Snapshots: Day 201
The Snapshot: “Until the day Samuel died, he did not go to see Saul again, though Samuel mourned for him.” (1 Sam 15:35a) Saul has blown it and been told he will lose the kingdom. He will eventually die in battle. Samuel can do no more; it’s a lost cause. But note this: until he himself died, Samuel mourned for Saul. God’s men and women ache for God’s reputation, God’s cause, God’s people, even when the people blow it. Lost potential, what could have been never apprehended, people who were just too shallow, got side-tracked by the world (Mt 13:18-23) and so on, who never received all the goodness God was handing out. This indeed is a real cause for mourning and grief. How tragic. Let’s make sure we’re not those who miss it.
Further Consideration: There are two sides to Christian experience; there is praise, worship, and thanksgiving for the wonders of all that God does for us, and there are the sorrows and sadnesses for the failings of mankind, of others and of ourselves. I suspect this second group often escape our thoughts; in some ways they are too great a burden to carry. Guilt and shame we take to the foot of the Cross, it is the only way to deal with them.
Samuel mourning for Saul – while he is still alive – is a challenging thought. Samuel had been part of the process that had brought Saul to kingship. Samuel had been on the end of the complaints of the people who demanded they have a king like other nations. He had prophesied over Saul and seen the potential for both good and bad, he had had to rebuke Saul for his failures and then, when the Lord says He will replace him with a man after his own heart, I would suggest that Samuel senses, catches and shares something of God’s heart that is sad that Saul doesn’t live up to the people’s expectations and his potential.
This is a whole area fraught with danger, the danger of letting the enemy dump guilt upon us for not being what we could be. There was the father who cried to Jesus, “I do believe; help me overcome my unbelief!” (Mk 9:24) and in that is the recognition that we are believers who still struggle with unbelief AND we need the Lord’s help to overcome that.
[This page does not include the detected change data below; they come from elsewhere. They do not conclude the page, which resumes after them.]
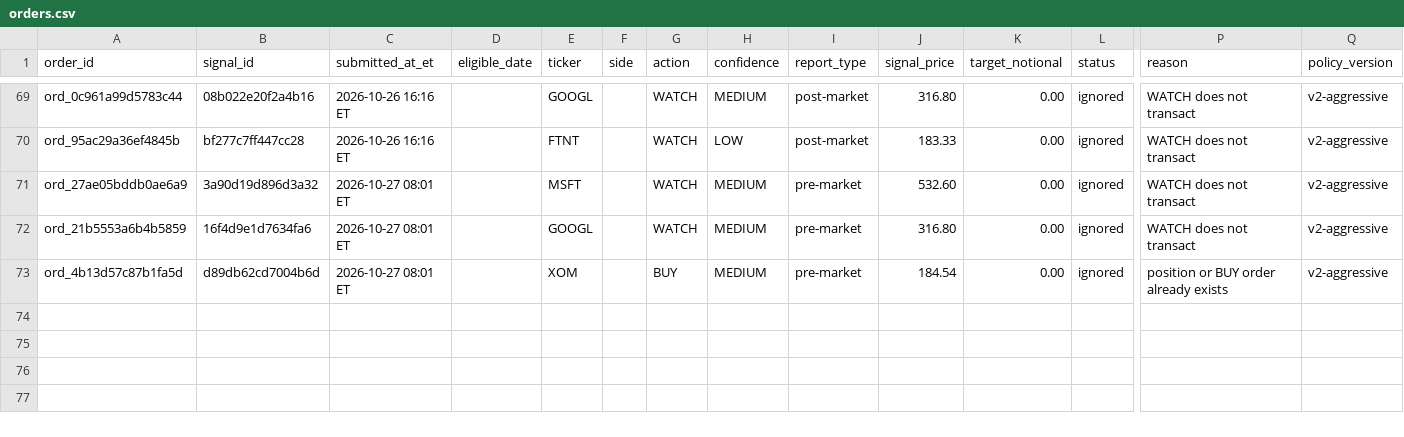
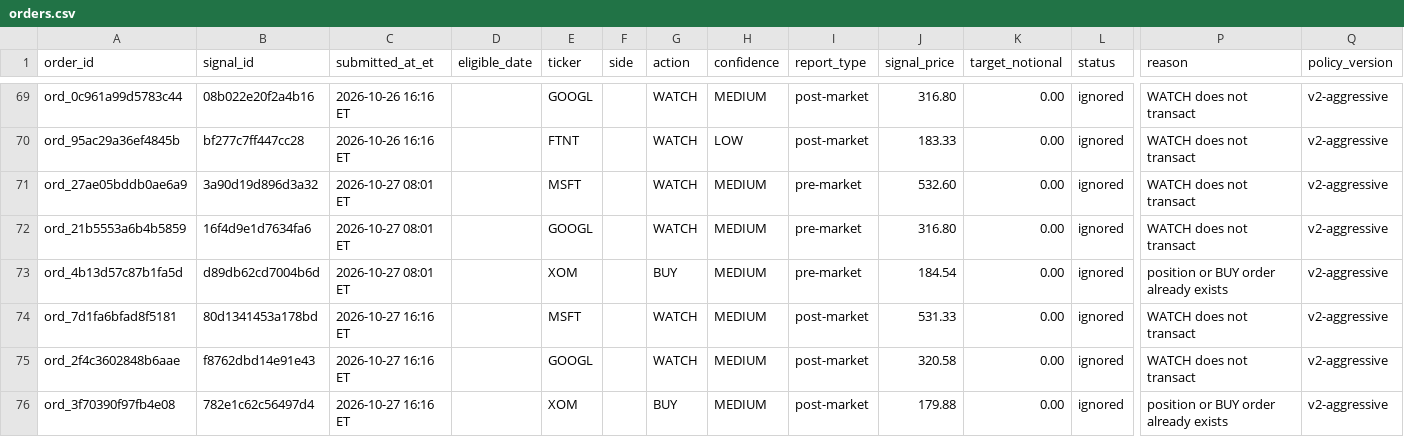
Before and after one commit to davidm00/discord-finance-bot, a CSV file: data/paper_portfolio/forward/orders.csv, drawn as a sheet; only a part is shown, gaps mark what is left out; rows hold the shown columns only; the diff names each change by its address in the sheet, - before the commit and + after, or states it on an @@ line.

```diff
--- a/data/paper_portfolio/forward/orders.csv
+++ b/data/paper_portfolio/forward/orders.csv
+row 74: ord_7d1fa6bfad8f5181 | 80d1341453a178bd | 2026-10-27 16:16 ET |  | MSFT |  | WATCH | MEDIUM | post-market | 531.33 | 0.00 | ignored | WATCH does not transact | v2-aggressive
+row 75: ord_2f4c3602848b6aae | f8762dbd14e91e43 | 2026-10-27 16:16 ET |  | GOOGL |  | WATCH | MEDIUM | post-market | 320.58 | 0.00 | ignored | WATCH does not transact | v2-aggressive
+row 76: ord_3f70390f97fb4e08 | 782e1c62c56497d4 | 2026-10-27 16:16 ET |  | XOM |  | BUY | MEDIUM | post-market | 179.88 | 0.00 | ignored | position or BUY order already exists | v2-aggressive
```
Also changed, not shown: data/claude_usage.csv, data/paper_portfolio/forward/snapshots.csv, 3 other files.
All such thoughts drive us back to the Cross with the acknowledgement that none of us is perfect and we all fall short of the potential, the glory that God offers us (Rom 3:23) – and we have to learn to live with that, the recognition that we have great potential but, for a myriad of reasons, we often don’t achieve that potential – and yet God still loves us and called and saved us knowing we were like this. There are times when we will really see this paradox and mourn but yet for most of the time just live with it. We cannot live with constant mourning and so have to balance it with the wonder and praise view of our lives.